Anyway, the bookish Beatles buff will want to check out the recent “The Boys Next Door” by TV writer Dan Greenberger (“How I Met Your Mother,” “Everybody Loves Raymond,”), a what-if novel about a Columbia University student who finds himself studying in Hamburg, Germany, in 1960 and living next door to the boys in one of the band’s earlier incarnations.

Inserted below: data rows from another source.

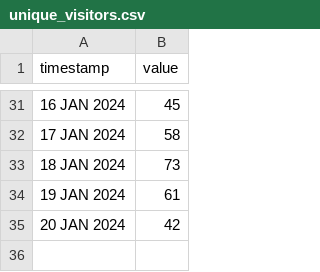
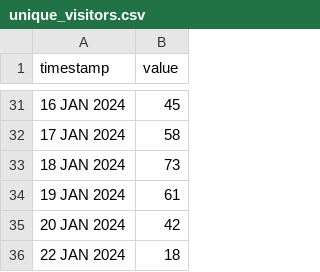
Before and after one commit to TheManWhoLikesToCode/Archive-Me, a CSV file: unique_visitors.csv, drawn as a sheet; only a part is shown, gaps mark what is left out; the diff names each change by its address in the sheet, - before the commit and + after, or states it on an @@ line.

Commit message:
Update data

```diff
--- a/unique_visitors.csv
+++ b/unique_visitors.csv
+row 36: 22 JAN 2024 | 18
```
Also changed, not shown: 1 other file.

“I had a wonderful time hanging out with the boys,” Greenberger writes in the afterword of his book (Appian Way Press, $9.99, 319 pages). “They are good company. I miss them, as so many of us do. But I’ve learned that one should never say goodbye to the Beatles. They’ve shown a remarkable ability, over so many years, and so many generations…to deliver yet another surprise.”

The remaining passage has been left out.